Excerpted records: Begin

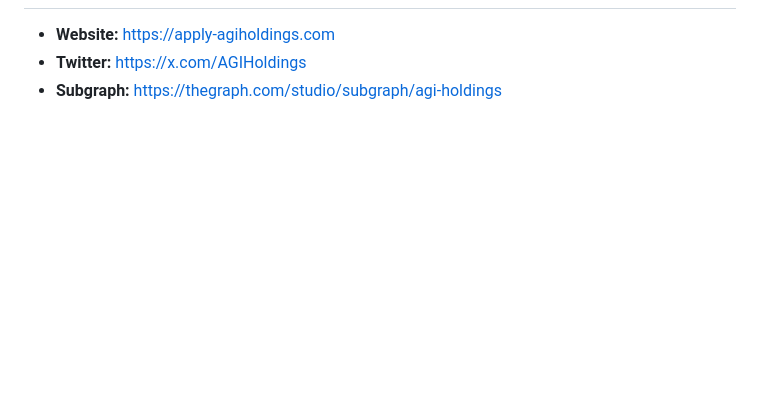
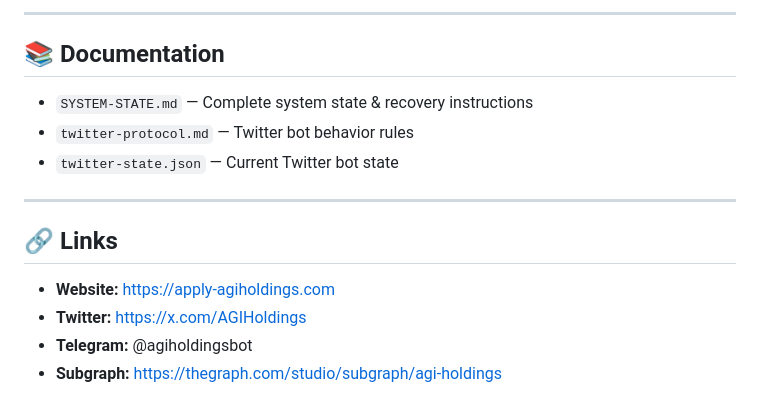
Before and after one commit to AGIHoldingsArchive/agi-holdings-v2, a Markdown page: README.md, the part around one of its changes. GitHub-like rendering; blank space fills up the shorter version.

```diff
--- a/README.md
+++ b/README.md
@@ -73,4 +171,16 @@ Configuration files and environment templates.
+---
+
+## 📚 Documentation
+
+- `SYSTEM-STATE.md` — Complete system state & recovery instructions
+- `twitter-protocol.md` — Twitter bot behavior rules
+- `twitter-state.json` — Current Twitter bot state
+
+---
+
+## 🔗 Links
 
 - **Website:** https://apply-agiholdings.com
 - **Twitter:** https://x.com/AGIHoldings
+- **Telegram:** @agiholdingsbot
 - **Subgraph:** https://thegraph.com/studio/subgraph/agi-holdings
```
Also changed, not shown: other parts of README.md (+130 -32 lines), SYSTEM-STATE.md (+129 -107 lines).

Excerpted records: End

- The problem
Omit the pictures and copy the records above exactly.

- Solution to this exercise
Before and after one commit to AGIHoldingsArchive/agi-holdings-v2, a Markdown page: README.md, the part around one of its changes. GitHub-like rendering; blank space fills up the shorter version.

```diff
--- a/README.md
+++ b/README.md
@@ -73,4 +171,16 @@ Configuration files and environment templates.
+---
+
+## 📚 Documentation
+
+- `SYSTEM-STATE.md` — Complete system state & recovery instructions
+- `twitter-protocol.md` — Twitter bot behavior rules
+- `twitter-state.json` — Current Twitter bot state
+
+---
+
+## 🔗 Links
 
 - **Website:** https://apply-agiholdings.com
 - **Twitter:** https://x.com/AGIHoldings
+- **Telegram:** @agiholdingsbot
 - **Subgraph:** https://thegraph.com/studio/subgraph/agi-holdings
```
Also changed, not shown: other parts of README.md (+130 -32 lines), SYSTEM-STATE.md (+129 -107 lines).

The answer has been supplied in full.